Source data:
-------------------------
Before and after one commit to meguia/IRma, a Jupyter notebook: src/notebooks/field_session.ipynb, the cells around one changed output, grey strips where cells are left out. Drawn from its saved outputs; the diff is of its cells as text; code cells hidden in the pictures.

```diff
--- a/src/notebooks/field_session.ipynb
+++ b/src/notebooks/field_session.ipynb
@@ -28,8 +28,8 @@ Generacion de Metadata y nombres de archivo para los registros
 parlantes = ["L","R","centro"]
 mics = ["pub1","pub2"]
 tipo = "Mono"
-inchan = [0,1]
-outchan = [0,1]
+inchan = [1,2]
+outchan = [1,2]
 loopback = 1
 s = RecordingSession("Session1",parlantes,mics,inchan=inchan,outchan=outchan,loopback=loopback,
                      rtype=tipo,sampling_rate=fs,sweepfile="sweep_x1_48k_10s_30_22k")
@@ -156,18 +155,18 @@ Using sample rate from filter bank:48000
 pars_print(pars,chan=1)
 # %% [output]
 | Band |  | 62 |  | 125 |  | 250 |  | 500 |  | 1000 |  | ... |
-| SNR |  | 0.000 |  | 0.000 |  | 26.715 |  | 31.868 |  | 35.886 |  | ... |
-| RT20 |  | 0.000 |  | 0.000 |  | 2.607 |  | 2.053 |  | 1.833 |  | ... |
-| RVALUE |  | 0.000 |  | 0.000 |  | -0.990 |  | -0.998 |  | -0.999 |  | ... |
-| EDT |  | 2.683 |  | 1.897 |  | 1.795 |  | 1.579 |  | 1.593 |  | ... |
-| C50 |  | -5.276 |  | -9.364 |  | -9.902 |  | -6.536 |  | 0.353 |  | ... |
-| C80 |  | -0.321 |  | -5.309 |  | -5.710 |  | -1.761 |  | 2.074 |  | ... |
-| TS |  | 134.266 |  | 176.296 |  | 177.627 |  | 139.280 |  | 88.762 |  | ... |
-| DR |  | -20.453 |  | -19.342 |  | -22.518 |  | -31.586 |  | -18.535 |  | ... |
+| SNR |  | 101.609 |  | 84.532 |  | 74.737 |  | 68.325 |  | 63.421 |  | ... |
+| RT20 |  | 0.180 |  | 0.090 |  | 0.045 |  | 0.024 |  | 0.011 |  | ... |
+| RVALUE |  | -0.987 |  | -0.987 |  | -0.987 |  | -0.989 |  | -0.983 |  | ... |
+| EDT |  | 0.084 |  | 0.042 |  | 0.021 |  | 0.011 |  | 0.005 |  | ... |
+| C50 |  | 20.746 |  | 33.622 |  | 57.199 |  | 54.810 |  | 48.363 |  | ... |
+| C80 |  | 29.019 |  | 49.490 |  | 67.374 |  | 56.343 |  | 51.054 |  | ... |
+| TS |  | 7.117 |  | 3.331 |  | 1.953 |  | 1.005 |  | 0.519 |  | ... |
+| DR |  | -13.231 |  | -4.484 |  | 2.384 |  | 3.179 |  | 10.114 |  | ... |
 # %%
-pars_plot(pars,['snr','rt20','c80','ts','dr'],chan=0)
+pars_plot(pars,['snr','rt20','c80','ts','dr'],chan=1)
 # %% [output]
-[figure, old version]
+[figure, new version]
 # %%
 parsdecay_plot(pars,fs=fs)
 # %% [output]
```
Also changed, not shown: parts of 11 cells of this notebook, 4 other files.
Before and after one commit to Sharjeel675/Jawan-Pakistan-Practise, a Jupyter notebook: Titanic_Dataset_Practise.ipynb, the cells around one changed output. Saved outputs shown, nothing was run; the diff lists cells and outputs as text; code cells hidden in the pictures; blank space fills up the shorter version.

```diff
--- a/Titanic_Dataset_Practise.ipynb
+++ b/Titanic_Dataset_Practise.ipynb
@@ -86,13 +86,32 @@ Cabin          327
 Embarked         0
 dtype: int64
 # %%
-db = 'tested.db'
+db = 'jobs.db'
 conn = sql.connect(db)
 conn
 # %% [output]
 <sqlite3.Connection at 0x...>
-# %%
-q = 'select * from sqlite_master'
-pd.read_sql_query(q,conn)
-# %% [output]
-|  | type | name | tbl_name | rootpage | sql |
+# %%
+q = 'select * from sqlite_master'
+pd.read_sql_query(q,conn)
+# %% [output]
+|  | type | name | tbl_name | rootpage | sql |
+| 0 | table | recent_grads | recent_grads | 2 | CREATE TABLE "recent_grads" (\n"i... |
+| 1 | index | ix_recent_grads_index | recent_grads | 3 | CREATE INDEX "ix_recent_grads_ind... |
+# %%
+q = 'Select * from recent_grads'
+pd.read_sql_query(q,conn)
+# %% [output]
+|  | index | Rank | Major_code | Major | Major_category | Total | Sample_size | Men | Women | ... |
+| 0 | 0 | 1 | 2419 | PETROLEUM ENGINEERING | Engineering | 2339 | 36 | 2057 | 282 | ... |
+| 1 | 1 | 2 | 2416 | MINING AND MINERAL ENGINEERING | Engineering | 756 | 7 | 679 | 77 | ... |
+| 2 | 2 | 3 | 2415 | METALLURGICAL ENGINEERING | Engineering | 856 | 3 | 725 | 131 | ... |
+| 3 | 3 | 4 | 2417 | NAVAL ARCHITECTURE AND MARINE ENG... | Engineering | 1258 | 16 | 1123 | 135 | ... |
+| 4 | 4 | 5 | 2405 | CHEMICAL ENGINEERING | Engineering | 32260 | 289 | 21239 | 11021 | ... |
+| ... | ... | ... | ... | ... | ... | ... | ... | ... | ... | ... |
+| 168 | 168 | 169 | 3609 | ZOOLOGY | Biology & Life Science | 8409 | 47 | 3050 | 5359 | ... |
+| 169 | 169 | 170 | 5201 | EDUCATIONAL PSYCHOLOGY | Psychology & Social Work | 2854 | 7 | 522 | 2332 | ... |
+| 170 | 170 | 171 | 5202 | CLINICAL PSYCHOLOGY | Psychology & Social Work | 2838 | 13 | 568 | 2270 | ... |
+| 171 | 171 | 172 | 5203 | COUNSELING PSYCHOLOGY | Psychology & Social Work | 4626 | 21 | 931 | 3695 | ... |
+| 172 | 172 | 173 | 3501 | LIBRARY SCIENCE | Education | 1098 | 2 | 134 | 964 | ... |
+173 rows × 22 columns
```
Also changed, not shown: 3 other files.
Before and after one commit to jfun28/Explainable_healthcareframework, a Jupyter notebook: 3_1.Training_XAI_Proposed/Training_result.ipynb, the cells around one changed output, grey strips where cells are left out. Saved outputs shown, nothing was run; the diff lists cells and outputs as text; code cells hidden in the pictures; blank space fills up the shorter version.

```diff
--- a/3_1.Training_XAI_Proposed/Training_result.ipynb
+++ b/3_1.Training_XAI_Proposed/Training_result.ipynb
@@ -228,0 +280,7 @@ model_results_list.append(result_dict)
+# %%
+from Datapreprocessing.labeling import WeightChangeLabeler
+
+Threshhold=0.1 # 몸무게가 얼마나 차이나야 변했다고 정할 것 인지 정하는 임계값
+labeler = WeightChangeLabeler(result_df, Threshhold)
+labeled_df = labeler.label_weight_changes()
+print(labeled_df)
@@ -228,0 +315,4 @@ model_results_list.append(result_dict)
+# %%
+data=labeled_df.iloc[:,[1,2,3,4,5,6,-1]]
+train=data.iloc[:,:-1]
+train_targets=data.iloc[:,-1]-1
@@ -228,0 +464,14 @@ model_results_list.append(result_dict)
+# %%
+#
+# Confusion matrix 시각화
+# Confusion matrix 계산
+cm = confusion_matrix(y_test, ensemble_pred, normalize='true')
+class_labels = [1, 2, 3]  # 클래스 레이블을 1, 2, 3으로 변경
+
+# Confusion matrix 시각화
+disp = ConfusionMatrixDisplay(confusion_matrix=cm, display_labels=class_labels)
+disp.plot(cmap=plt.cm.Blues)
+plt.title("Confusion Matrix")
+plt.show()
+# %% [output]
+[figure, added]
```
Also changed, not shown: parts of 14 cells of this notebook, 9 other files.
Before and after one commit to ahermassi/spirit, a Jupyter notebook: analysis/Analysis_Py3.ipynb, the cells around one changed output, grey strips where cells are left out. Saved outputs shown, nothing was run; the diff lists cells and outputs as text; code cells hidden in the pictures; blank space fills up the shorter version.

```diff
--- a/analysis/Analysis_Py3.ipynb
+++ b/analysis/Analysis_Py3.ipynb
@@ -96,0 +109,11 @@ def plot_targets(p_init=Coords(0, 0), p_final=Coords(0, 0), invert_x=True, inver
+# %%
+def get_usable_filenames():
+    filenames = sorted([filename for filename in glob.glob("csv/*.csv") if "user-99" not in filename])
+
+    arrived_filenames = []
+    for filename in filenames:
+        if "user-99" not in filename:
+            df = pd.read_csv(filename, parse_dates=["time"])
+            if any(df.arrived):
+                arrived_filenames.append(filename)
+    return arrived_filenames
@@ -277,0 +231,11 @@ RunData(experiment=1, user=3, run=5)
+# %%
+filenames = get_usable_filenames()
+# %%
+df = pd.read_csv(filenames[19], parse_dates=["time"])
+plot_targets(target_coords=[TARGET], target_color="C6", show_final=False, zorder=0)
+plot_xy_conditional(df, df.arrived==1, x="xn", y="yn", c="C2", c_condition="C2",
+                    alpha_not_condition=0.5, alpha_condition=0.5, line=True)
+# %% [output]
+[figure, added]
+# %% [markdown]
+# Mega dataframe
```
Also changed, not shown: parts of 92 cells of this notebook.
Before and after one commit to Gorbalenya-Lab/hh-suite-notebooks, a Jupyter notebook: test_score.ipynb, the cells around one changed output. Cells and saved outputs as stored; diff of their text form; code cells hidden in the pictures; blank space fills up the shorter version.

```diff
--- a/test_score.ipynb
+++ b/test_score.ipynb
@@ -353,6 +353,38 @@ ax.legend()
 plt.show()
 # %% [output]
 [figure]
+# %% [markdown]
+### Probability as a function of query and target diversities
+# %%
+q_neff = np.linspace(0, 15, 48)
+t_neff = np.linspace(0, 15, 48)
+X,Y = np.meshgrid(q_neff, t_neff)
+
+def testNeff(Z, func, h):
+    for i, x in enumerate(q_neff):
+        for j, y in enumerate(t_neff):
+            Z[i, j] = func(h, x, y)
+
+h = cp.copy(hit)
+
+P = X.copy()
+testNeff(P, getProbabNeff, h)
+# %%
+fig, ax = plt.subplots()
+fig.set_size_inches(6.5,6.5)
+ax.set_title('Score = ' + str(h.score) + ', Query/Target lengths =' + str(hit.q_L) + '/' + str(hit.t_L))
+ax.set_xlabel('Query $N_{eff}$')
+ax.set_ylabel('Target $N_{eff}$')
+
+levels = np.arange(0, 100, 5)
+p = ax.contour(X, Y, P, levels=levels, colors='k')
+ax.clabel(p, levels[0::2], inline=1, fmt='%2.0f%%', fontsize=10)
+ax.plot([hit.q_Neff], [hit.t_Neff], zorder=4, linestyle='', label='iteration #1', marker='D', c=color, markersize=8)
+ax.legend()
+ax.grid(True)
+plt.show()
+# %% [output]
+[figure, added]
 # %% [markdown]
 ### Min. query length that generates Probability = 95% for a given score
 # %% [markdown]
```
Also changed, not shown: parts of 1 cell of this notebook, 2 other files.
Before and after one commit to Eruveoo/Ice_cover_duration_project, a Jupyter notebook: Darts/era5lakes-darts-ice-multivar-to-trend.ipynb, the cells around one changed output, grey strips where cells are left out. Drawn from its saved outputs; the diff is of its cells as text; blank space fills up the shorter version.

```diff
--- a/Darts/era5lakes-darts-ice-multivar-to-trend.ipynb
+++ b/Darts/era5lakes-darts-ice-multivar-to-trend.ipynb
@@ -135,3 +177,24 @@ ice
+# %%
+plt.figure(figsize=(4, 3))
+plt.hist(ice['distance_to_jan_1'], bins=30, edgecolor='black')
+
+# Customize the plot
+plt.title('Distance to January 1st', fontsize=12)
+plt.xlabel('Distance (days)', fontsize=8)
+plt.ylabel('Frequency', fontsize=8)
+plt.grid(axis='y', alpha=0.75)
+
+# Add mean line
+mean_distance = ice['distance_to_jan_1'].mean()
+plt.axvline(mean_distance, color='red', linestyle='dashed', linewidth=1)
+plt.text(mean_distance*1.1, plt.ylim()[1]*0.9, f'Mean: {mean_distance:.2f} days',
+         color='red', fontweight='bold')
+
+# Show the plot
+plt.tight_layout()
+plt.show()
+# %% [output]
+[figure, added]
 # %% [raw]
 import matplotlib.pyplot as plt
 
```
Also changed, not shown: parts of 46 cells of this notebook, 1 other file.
-------------------------
If a line in the records contains "fontsize", report it.

+ax.clabel(p, levels[0::2], inline=1, fmt='%2.0f%%', fontsize=10)
+plt.title('Distance to January 1st', fontsize=12)
+plt.xlabel('Distance (days)', fontsize=8)
+plt.ylabel('Frequency', fontsize=8)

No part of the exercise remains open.